■ Stored records ■

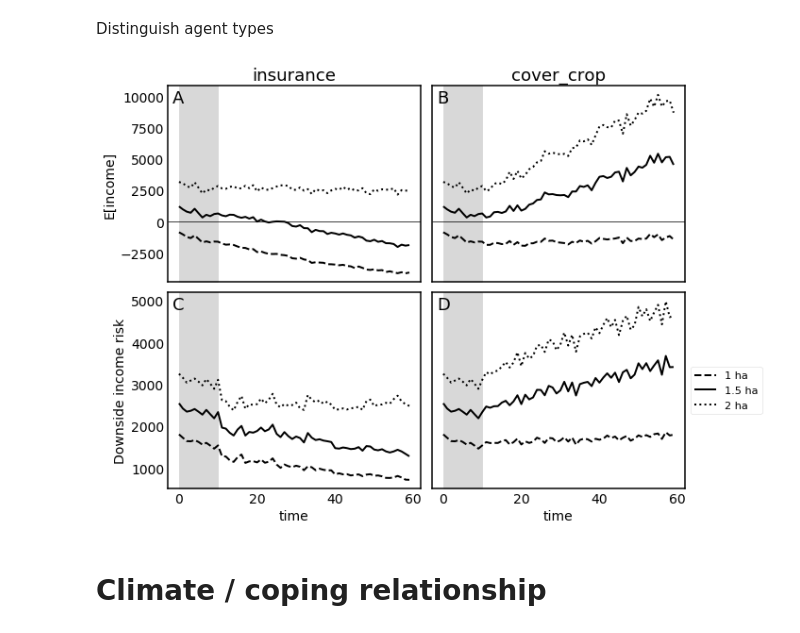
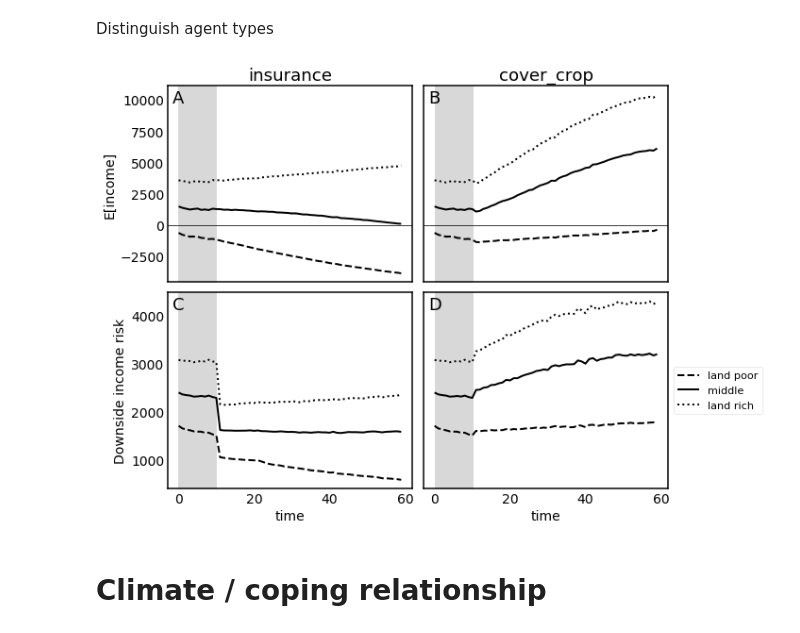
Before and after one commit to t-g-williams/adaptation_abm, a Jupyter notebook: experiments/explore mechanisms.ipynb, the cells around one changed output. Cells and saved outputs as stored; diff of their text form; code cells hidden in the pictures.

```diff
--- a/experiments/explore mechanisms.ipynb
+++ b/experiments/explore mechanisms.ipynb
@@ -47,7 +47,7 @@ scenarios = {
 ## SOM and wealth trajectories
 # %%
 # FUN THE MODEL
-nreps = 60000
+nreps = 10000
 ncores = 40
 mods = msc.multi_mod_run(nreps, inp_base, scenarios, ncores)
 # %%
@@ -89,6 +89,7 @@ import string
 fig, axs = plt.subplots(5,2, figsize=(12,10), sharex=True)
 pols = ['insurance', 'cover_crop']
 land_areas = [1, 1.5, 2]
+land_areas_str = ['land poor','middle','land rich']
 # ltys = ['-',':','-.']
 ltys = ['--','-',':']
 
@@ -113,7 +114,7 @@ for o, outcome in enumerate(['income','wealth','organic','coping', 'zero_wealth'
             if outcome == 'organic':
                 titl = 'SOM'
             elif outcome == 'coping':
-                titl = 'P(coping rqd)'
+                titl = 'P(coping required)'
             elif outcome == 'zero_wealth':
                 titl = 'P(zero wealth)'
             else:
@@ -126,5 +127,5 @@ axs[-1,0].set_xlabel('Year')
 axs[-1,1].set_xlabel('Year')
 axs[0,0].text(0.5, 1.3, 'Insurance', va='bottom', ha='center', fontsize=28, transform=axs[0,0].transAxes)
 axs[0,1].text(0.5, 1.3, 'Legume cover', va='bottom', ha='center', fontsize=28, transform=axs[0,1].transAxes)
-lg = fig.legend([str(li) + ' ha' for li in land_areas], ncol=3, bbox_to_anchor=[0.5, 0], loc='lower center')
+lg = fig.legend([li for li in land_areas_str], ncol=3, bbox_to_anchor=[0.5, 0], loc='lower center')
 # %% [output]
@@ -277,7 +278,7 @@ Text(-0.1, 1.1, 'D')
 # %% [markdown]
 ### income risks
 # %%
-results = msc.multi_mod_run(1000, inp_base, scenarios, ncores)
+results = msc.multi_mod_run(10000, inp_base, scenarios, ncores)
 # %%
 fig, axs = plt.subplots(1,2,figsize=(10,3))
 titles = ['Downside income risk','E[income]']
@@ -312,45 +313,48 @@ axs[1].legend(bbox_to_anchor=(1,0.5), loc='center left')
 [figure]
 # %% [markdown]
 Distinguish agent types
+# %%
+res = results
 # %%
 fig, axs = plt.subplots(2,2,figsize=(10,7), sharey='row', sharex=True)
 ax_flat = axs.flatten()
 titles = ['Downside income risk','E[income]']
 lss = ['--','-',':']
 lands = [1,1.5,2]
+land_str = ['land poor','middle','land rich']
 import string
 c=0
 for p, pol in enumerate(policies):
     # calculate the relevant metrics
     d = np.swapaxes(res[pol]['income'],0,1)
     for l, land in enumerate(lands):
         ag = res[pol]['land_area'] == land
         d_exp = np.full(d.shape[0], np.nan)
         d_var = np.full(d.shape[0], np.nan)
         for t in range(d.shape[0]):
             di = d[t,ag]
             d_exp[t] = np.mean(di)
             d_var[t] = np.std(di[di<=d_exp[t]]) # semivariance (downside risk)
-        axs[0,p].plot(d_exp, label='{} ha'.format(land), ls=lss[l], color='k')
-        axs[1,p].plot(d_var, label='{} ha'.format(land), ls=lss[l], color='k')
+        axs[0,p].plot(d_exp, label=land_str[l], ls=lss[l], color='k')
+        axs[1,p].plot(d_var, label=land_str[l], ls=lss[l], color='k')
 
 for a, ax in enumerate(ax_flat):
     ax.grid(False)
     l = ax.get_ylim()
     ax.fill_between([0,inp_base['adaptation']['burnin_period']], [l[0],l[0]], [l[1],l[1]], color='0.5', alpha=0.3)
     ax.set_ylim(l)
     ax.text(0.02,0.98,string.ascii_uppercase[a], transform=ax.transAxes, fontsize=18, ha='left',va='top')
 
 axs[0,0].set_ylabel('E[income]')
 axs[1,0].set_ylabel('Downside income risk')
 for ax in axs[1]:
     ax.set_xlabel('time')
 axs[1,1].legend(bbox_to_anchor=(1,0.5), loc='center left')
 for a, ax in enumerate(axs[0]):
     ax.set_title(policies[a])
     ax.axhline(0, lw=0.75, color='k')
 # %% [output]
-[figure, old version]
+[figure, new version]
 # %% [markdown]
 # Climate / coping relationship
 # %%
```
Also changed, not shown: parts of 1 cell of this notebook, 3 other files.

■ WORK REQUEST ■
Reproduce each entry verbatim, excluding any embedded images.

■ RESPONSE FOR THIS EXERCISE ■
Before and after one commit to t-g-williams/adaptation_abm, a Jupyter notebook: experiments/explore mechanisms.ipynb, the cells around one changed output. Cells and saved outputs as stored; diff of their text form; code cells hidden in the pictures.

```diff
--- a/experiments/explore mechanisms.ipynb
+++ b/experiments/explore mechanisms.ipynb
@@ -47,7 +47,7 @@ scenarios = {
 ## SOM and wealth trajectories
 # %%
 # FUN THE MODEL
-nreps = 60000
+nreps = 10000
 ncores = 40
 mods = msc.multi_mod_run(nreps, inp_base, scenarios, ncores)
 # %%
@@ -89,6 +89,7 @@ import string
 fig, axs = plt.subplots(5,2, figsize=(12,10), sharex=True)
 pols = ['insurance', 'cover_crop']
 land_areas = [1, 1.5, 2]
+land_areas_str = ['land poor','middle','land rich']
 # ltys = ['-',':','-.']
 ltys = ['--','-',':']
 
@@ -113,7 +114,7 @@ for o, outcome in enumerate(['income','wealth','organic','coping', 'zero_wealth'
             if outcome == 'organic':
                 titl = 'SOM'
             elif outcome == 'coping':
-                titl = 'P(coping rqd)'
+                titl = 'P(coping required)'
             elif outcome == 'zero_wealth':
                 titl = 'P(zero wealth)'
             else:
@@ -126,5 +127,5 @@ axs[-1,0].set_xlabel('Year')
 axs[-1,1].set_xlabel('Year')
 axs[0,0].text(0.5, 1.3, 'Insurance', va='bottom', ha='center', fontsize=28, transform=axs[0,0].transAxes)
 axs[0,1].text(0.5, 1.3, 'Legume cover', va='bottom', ha='center', fontsize=28, transform=axs[0,1].transAxes)
-lg = fig.legend([str(li) + ' ha' for li in land_areas], ncol=3, bbox_to_anchor=[0.5, 0], loc='lower center')
+lg = fig.legend([li for li in land_areas_str], ncol=3, bbox_to_anchor=[0.5, 0], loc='lower center')
 # %% [output]
@@ -277,7 +278,7 @@ Text(-0.1, 1.1, 'D')
 # %% [markdown]
 ### income risks
 # %%
-results = msc.multi_mod_run(1000, inp_base, scenarios, ncores)
+results = msc.multi_mod_run(10000, inp_base, scenarios, ncores)
 # %%
 fig, axs = plt.subplots(1,2,figsize=(10,3))
 titles = ['Downside income risk','E[income]']
@@ -312,45 +313,48 @@ axs[1].legend(bbox_to_anchor=(1,0.5), loc='center left')
 [figure]
 # %% [markdown]
 Distinguish agent types
+# %%
+res = results
 # %%
 fig, axs = plt.subplots(2,2,figsize=(10,7), sharey='row', sharex=True)
 ax_flat = axs.flatten()
 titles = ['Downside income risk','E[income]']
 lss = ['--','-',':']
 lands = [1,1.5,2]
+land_str = ['land poor','middle','land rich']
 import string
 c=0
 for p, pol in enumerate(policies):
     # calculate the relevant metrics
     d = np.swapaxes(res[pol]['income'],0,1)
     for l, land in enumerate(lands):
         ag = res[pol]['land_area'] == land
         d_exp = np.full(d.shape[0], np.nan)
         d_var = np.full(d.shape[0], np.nan)
         for t in range(d.shape[0]):
             di = d[t,ag]
             d_exp[t] = np.mean(di)
             d_var[t] = np.std(di[di<=d_exp[t]]) # semivariance (downside risk)
-        axs[0,p].plot(d_exp, label='{} ha'.format(land), ls=lss[l], color='k')
-        axs[1,p].plot(d_var, label='{} ha'.format(land), ls=lss[l], color='k')
+        axs[0,p].plot(d_exp, label=land_str[l], ls=lss[l], color='k')
+        axs[1,p].plot(d_var, label=land_str[l], ls=lss[l], color='k')
 
 for a, ax in enumerate(ax_flat):
     ax.grid(False)
     l = ax.get_ylim()
     ax.fill_between([0,inp_base['adaptation']['burnin_period']], [l[0],l[0]], [l[1],l[1]], color='0.5', alpha=0.3)
     ax.set_ylim(l)
     ax.text(0.02,0.98,string.ascii_uppercase[a], transform=ax.transAxes, fontsize=18, ha='left',va='top')
 
 axs[0,0].set_ylabel('E[income]')
 axs[1,0].set_ylabel('Downside income risk')
 for ax in axs[1]:
     ax.set_xlabel('time')
 axs[1,1].legend(bbox_to_anchor=(1,0.5), loc='center left')
 for a, ax in enumerate(axs[0]):
     ax.set_title(policies[a])
     ax.axhline(0, lw=0.75, color='k')
 # %% [output]
-[figure, old version]
+[figure, new version]
 # %% [markdown]
 # Climate / coping relationship
 # %%
```
Also changed, not shown: parts of 1 cell of this notebook, 3 other files.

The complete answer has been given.